With two out in the sixth, Hunter Dozier (batting .115 so far this season) hit a line-drive solo homer to left-center to make it 2-0 for Kansas City, and that felt like a pretty big run. A single to centre by Andrew Benintendi ended Skubal’s day and Bryan Garcia came in; Benintendi took second when a slider hit Ramos’ right wrist and scooted away. Fortunately, Taylor grounded out to second to end the inning without further incident.

Duffy’s day was done after five, and Kyle Zimmer started the sixth. Tiger hitters were probably happy to see Duffy depart, but Zimmer picked right up where Duffy left off, inducing a pair of grounders to second and striking out Miguel Cabrera.

Jake Brentz took over for Zimmer for the seventh, and Willi Castro had a two-out single to centre, but Jonathan Schoop struck out and the Tigers’ offensive futility continued. Also, folks, I really wish I had more visual highlights to break up these long stretches of text, but that’s the kind of game it was, really.

Alex Lange’s debut Major League season continued with his appearance in the eighth. Aside from his lousy outing on April 15 against Oakland, Lange has been quite good so far this spring. With two outs and runners on the corners, Lange struck out Taylor looking on a slider at the top of the strike zone to end the threat.

George “Buck” Farmer started the ninth; Nicky Lopez and Merrifield started the inning with singles, to put runners on first and third. Merrifield stole second, and Carlos Santana’s single to centre scored both runners to make it 4-0. This was Farmer’s eighth appearance this season, and I could make the argument that exactly one of them has been good (April 14 in Houston); how much longer can the Tigers keep him around, really? Daniel Norris was summoned to face Jarrod Dyson, who he struck out looking.

Wade Davis faced the 2-3-4 Tiger hitters in the ninth: strikeout, popup, a Jeimer Candelario walk, groundout.

Tomorrow afternoon is also a matinee affair, with Spencer Turnbull facing Brad Keller.

Welcome back, Miggy!

He was away, and now he’s back; he started at first base today. Expect some scheduled days off in the near future, as per AJ Hinch.

We’d all love to see his bat get going, or any bat really.

Non-Tigers baseball news

If you haven’t been paying attention to those Padres-Dodgers games we’ve had lately, you have been missing out on some solid baseball. I caught a bit of last night’s game, a 6-5 Dodgers win, and you could just feel the tension.
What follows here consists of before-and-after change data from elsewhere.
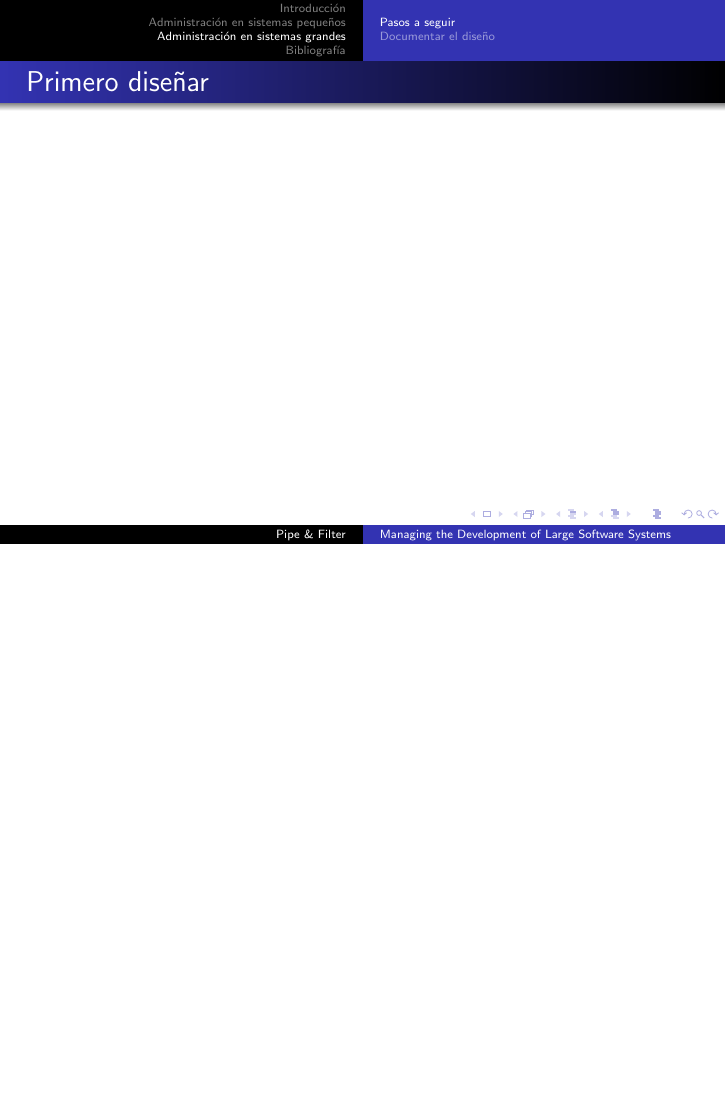
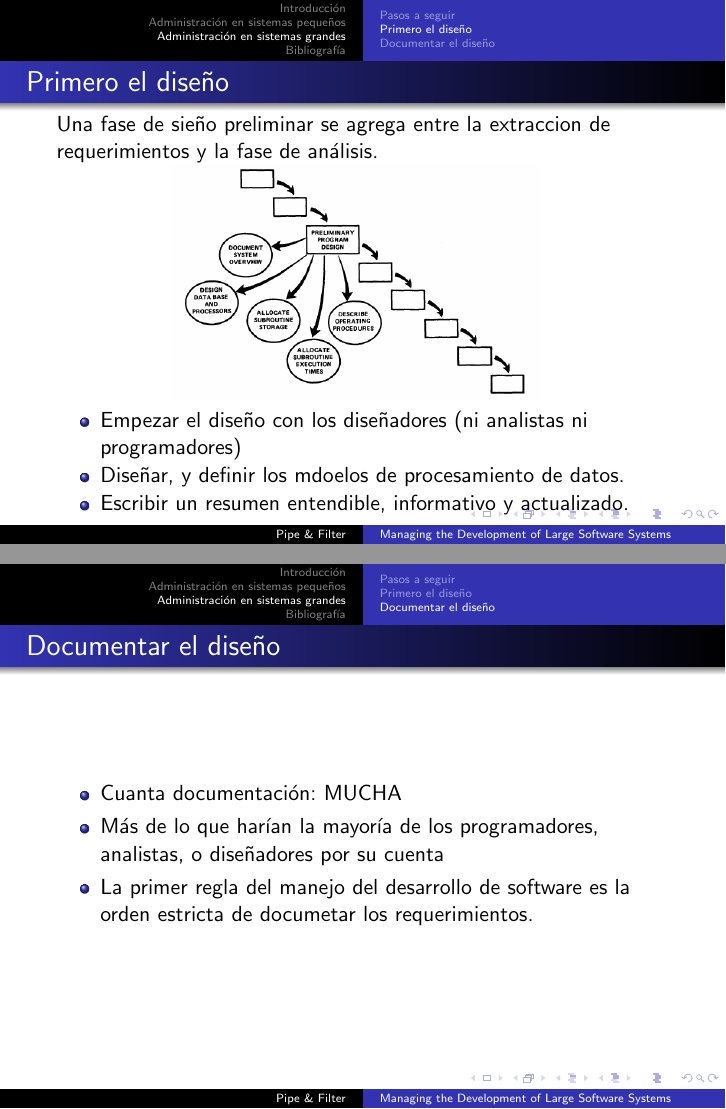
Before and after one commit to daleman/ing2, LaTeX slides (paper/paper_beamer.tex): page 6 of 12 before the commit and pages 6 and 7 of 12 after it, the two joined at a grey line, the shorter picture padded with empty space. Compiled offline with pdfLaTeX.

Commit message:
secciones uno y dos

```diff
--- a/paper/paper_beamer.tex
+++ b/paper/paper_beamer.tex
@@ -96,15 +96,38 @@ Para hacer un proyecto más grande necesitamos:
 
 \end{frame}
 
-\subsubsection{Primero el diseño}
 
-\begin{frame}{Primero diseñar}
+\subsection{Primero el diseño}
+
+\begin{frame}{Primero el diseño}
+
+Una fase de sieño preliminar se agrega entre la extraccion de requerimientos y la fase de análisis.
+
+\centering{
+\includegraphics<1>[width=.6\textwidth]{figures/design_first.png}
+%\caption{Implementación de un programa pequeño de operaciones internas}
+}
+\begin{itemize}
+\item Empezar el diseño con los diseñadores (ni analistas ni programadores)
+\item Diseñar, y definir los mdoelos de procesamiento de datos.
+\item Escribir un resumen entendible, informativo y actualizado.
+
+\end{itemize}
 
 \end{frame}
 
 \subsection{Documentar el diseño}
 
+
 \begin{frame}{Documentar el diseño}
+\frametitle{Documentar el diseño}
+
+\begin{itemize}
+\item Cuanta documentación: MUCHA
+\item Más de lo que harían la mayoría de los programadores, analistas, o diseñadores por su cuenta
+\item La primer regla del manejo del desarrollo de  software es la orden estricta de documetar los requerimientos.
+
+\end{itemize}
 
 \end{frame}
 
```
Those games have a playoff atmosphere that makes one rather nostalgic for meaningful baseball.

A Variety of Minutiae

  • The Tigers had a record of 6-6 when they left Houston, which seems like eons ago.
  • Through the first three games of this series, noted Tiger-killer Whit Merrifield has been held to 4 hits in 14 at-bats — that isn’t great, but it’s an improvement on what he normally does against Detroit.
  • On this day in 1599, Oliver Cromwell was born. Cromwell led his armies to overthrow the British Crown in the 1650s, briefly making the British Isles a republic and ultimately executing King Charles I. Cromwell died in 1658; his no-good son couldn’t hold onto the Commonwealth, and Charles II came back to power. Because he was the King of England, Charles ordered Oliver’s body dug up so it could be properly beheaded.